▶ Your goal
For the data below, work out the number of lines containing the string "BtnMd" and answer with that number only.

▶ Provided records
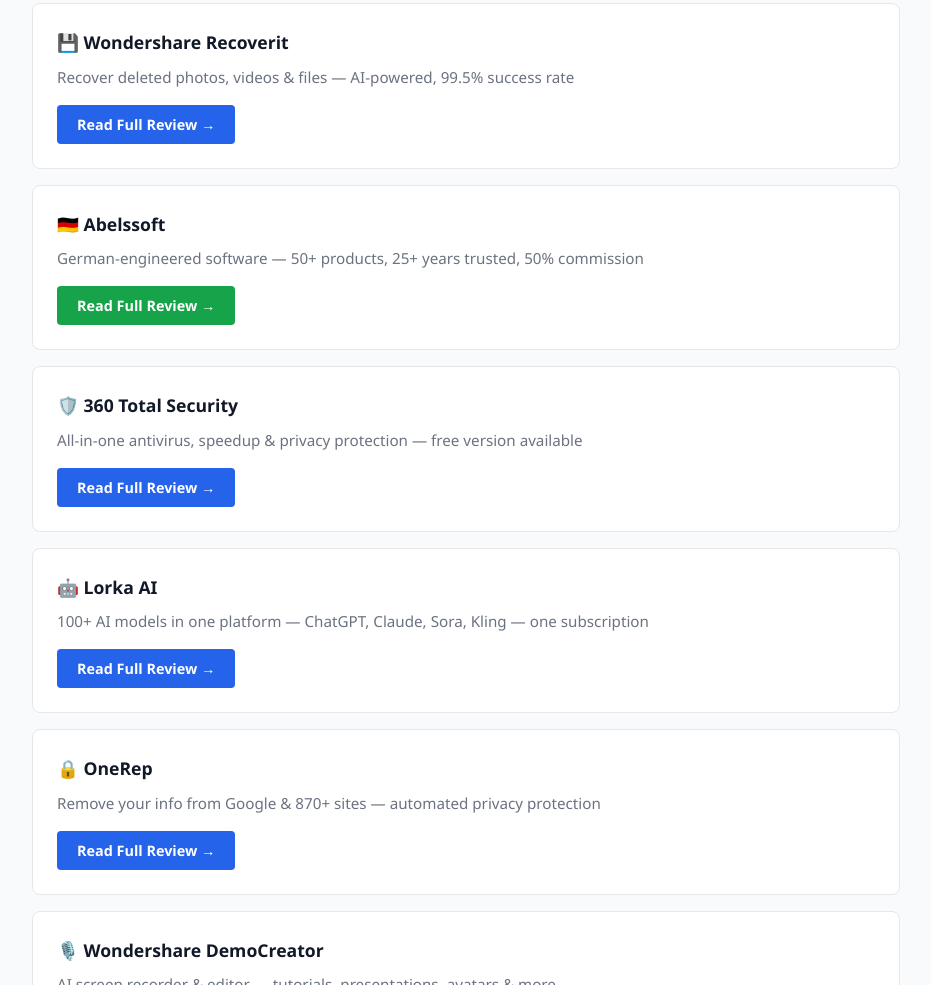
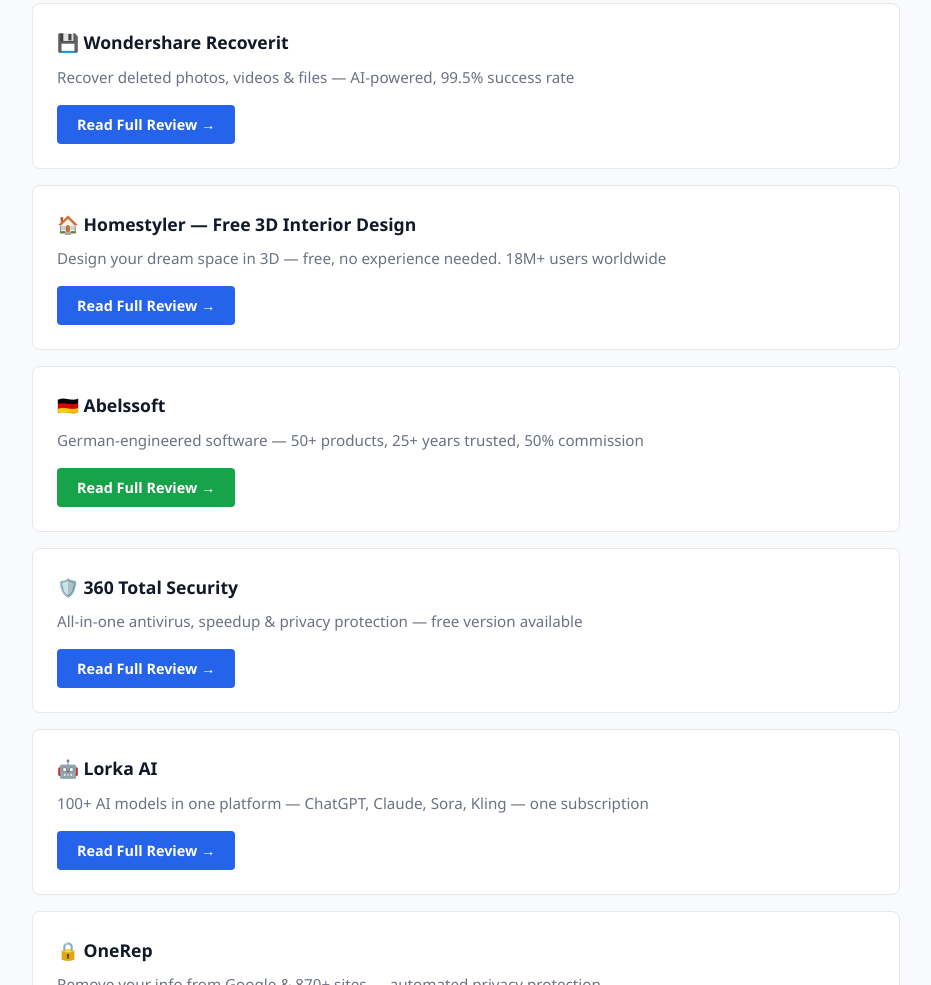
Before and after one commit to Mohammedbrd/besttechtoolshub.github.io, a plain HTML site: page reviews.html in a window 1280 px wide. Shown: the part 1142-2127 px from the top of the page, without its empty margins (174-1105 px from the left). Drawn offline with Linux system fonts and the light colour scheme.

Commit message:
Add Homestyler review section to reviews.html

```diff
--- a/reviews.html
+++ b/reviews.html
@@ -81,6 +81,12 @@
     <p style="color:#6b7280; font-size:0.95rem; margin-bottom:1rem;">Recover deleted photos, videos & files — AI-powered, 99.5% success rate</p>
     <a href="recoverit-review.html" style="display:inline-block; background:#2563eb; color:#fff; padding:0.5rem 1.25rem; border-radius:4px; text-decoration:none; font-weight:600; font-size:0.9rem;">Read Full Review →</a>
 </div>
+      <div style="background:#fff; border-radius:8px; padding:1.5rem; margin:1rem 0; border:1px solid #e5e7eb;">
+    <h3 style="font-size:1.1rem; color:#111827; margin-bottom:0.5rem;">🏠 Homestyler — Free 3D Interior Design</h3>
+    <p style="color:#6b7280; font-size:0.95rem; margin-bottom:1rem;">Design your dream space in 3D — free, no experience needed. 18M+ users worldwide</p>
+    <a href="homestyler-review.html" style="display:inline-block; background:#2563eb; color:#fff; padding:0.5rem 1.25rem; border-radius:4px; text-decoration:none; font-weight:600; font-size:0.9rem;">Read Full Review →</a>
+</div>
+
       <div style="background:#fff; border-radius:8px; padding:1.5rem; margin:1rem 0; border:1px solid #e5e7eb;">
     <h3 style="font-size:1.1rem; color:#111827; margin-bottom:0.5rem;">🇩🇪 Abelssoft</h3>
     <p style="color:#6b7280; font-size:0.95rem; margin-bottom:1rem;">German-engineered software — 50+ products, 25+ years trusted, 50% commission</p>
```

* * *

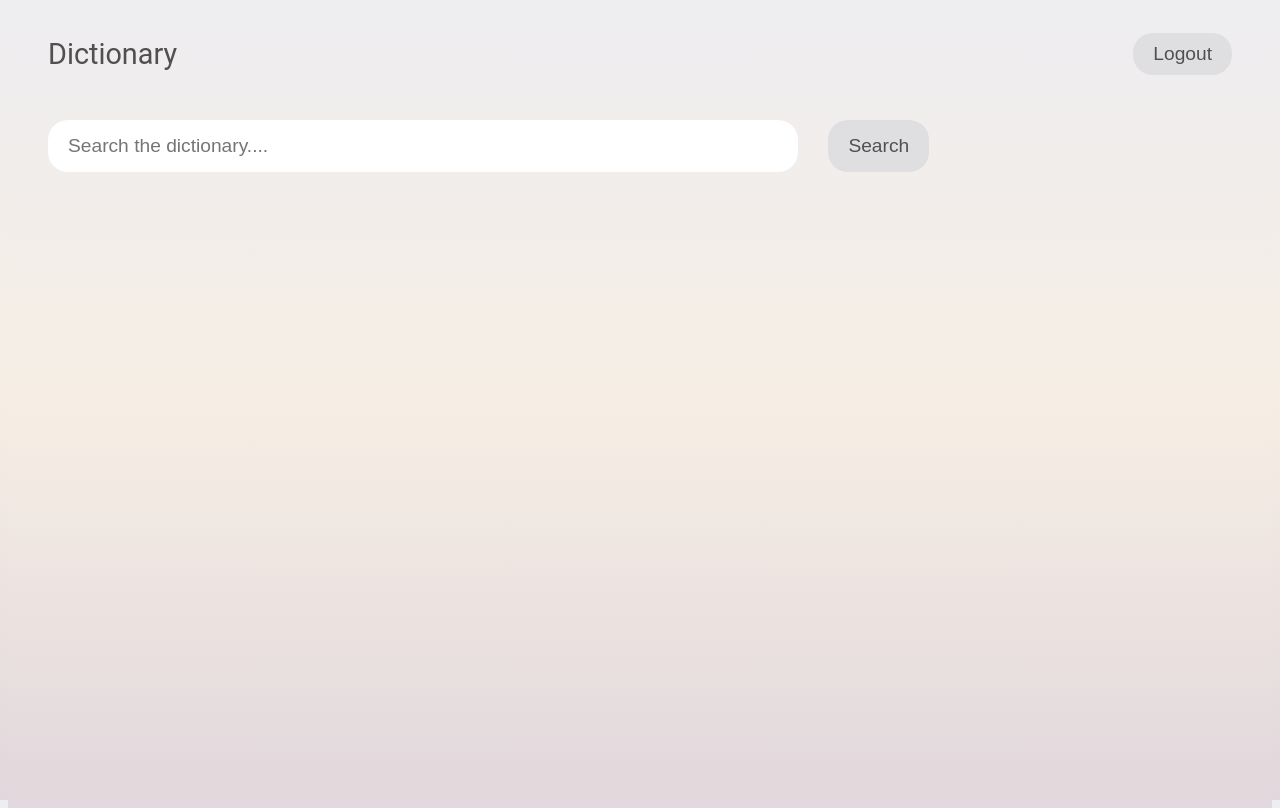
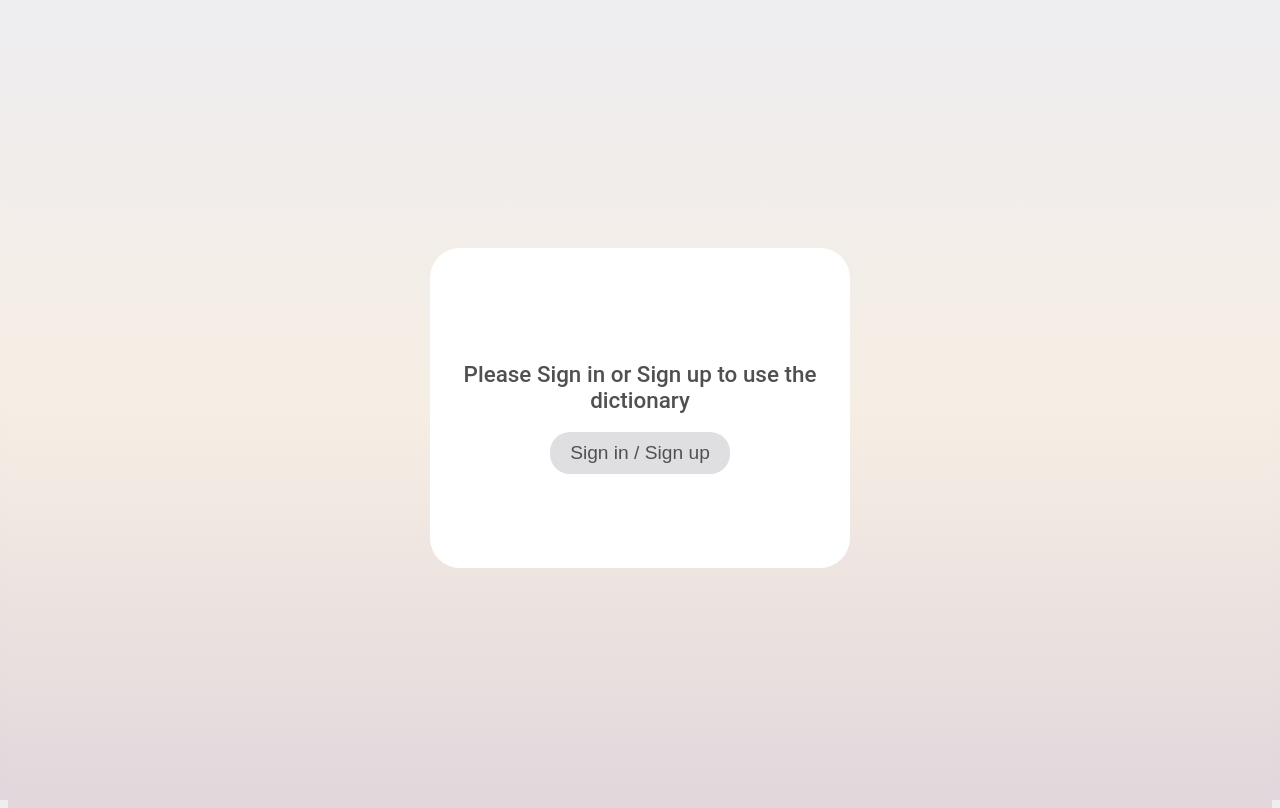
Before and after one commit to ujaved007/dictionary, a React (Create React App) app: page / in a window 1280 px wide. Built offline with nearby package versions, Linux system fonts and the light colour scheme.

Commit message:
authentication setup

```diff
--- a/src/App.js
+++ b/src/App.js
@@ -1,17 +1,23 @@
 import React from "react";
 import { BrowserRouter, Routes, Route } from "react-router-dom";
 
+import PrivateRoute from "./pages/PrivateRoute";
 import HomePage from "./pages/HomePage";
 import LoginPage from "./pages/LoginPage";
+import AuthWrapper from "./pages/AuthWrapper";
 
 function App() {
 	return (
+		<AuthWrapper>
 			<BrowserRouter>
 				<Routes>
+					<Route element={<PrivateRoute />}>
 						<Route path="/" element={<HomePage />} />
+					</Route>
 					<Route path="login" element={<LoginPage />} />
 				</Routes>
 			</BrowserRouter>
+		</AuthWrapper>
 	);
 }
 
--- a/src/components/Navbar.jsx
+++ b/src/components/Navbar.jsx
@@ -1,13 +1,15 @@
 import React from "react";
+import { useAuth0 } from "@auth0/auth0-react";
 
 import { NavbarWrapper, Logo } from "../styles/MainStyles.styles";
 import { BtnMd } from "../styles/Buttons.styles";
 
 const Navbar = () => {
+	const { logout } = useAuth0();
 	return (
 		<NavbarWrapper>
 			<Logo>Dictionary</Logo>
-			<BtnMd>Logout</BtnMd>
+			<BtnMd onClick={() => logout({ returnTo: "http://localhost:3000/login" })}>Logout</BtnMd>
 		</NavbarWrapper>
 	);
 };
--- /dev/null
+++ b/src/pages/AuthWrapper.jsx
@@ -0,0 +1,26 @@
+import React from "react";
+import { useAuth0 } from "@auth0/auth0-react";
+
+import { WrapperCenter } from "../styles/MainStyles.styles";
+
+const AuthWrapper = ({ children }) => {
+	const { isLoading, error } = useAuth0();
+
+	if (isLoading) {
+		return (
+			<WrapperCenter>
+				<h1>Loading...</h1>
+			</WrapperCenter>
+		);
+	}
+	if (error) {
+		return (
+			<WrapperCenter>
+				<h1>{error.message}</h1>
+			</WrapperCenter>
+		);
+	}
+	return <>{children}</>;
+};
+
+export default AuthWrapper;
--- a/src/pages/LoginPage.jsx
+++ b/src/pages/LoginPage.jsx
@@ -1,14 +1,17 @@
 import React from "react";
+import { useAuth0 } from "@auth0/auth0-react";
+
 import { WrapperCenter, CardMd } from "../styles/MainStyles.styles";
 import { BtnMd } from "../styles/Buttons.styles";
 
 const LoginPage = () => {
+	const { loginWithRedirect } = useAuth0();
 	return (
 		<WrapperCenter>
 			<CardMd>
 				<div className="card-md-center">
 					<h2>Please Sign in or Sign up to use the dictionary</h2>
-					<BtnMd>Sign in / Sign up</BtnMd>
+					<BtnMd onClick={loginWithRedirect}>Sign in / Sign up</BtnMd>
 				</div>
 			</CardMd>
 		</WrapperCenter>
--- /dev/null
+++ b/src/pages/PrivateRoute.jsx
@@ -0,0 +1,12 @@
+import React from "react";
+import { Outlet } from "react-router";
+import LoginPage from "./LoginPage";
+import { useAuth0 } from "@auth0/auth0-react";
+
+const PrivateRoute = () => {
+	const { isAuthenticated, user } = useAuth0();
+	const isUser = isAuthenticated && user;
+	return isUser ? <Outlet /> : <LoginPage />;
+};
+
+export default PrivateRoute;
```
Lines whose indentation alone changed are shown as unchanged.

▶ Output for this task
6